[Work to complete]:
Take every line from the data that has the word "Críticos" in it.

[Data excerpts]:
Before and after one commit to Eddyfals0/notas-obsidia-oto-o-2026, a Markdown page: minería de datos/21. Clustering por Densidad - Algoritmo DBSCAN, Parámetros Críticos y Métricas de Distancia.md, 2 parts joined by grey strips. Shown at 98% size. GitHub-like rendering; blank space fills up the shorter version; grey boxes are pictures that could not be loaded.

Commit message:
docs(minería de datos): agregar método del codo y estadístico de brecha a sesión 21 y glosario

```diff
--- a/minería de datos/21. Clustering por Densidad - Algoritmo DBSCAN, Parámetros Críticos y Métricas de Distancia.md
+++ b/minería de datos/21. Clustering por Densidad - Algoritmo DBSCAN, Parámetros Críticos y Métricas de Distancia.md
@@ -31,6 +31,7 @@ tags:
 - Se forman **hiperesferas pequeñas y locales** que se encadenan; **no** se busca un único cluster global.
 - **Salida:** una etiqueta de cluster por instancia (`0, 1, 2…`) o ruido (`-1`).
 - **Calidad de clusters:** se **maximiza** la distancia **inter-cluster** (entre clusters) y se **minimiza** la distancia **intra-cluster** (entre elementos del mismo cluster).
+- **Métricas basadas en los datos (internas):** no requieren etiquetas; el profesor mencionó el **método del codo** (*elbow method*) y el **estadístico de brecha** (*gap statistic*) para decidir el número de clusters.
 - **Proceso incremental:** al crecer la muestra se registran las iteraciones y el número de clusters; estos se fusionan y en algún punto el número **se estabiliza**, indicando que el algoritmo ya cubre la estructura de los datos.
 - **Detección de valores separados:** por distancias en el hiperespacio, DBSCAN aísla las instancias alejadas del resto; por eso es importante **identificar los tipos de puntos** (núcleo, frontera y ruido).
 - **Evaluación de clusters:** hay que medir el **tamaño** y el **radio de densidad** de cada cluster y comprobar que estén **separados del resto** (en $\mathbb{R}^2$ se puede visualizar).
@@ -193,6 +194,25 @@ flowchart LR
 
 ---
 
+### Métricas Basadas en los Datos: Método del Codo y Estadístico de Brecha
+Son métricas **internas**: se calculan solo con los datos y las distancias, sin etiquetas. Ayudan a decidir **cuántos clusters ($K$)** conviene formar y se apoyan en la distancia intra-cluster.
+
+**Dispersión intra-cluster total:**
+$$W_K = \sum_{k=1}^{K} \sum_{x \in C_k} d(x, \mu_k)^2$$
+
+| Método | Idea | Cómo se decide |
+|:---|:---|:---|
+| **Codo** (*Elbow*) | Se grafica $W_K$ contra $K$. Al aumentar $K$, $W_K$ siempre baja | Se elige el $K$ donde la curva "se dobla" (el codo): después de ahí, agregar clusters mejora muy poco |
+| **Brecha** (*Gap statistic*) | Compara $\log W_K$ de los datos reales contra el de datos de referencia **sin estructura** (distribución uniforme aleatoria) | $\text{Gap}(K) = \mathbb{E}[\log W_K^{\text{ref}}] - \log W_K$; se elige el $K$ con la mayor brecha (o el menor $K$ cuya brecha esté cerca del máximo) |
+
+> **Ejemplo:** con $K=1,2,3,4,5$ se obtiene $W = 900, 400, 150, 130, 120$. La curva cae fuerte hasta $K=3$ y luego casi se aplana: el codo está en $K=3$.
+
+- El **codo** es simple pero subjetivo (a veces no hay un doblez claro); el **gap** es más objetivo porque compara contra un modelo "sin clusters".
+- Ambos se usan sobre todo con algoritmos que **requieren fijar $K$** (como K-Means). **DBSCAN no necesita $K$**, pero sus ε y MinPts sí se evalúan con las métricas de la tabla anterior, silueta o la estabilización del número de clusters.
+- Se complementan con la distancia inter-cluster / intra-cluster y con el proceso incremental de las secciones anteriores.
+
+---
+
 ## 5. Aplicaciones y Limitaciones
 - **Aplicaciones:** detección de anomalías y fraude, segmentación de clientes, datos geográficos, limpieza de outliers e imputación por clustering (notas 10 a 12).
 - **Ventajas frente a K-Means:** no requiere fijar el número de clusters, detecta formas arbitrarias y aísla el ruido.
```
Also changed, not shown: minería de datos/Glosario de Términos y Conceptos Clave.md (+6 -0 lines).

[Answer section]:
Before and after one commit to Eddyfals0/notas-obsidia-oto-o-2026, a Markdown page: minería de datos/21. Clustering por Densidad - Algoritmo DBSCAN, Parámetros Críticos y Métricas de Distancia.md, 2 parts joined by grey strips. Shown at 98% size. GitHub-like rendering; blank space fills up the shorter version; grey boxes are pictures that could not be loaded.
--- a/minería de datos/21. Clustering por Densidad - Algoritmo DBSCAN, Parámetros Críticos y Métricas de Distancia.md
+++ b/minería de datos/21. Clustering por Densidad - Algoritmo DBSCAN, Parámetros Críticos y Métricas de Distancia.md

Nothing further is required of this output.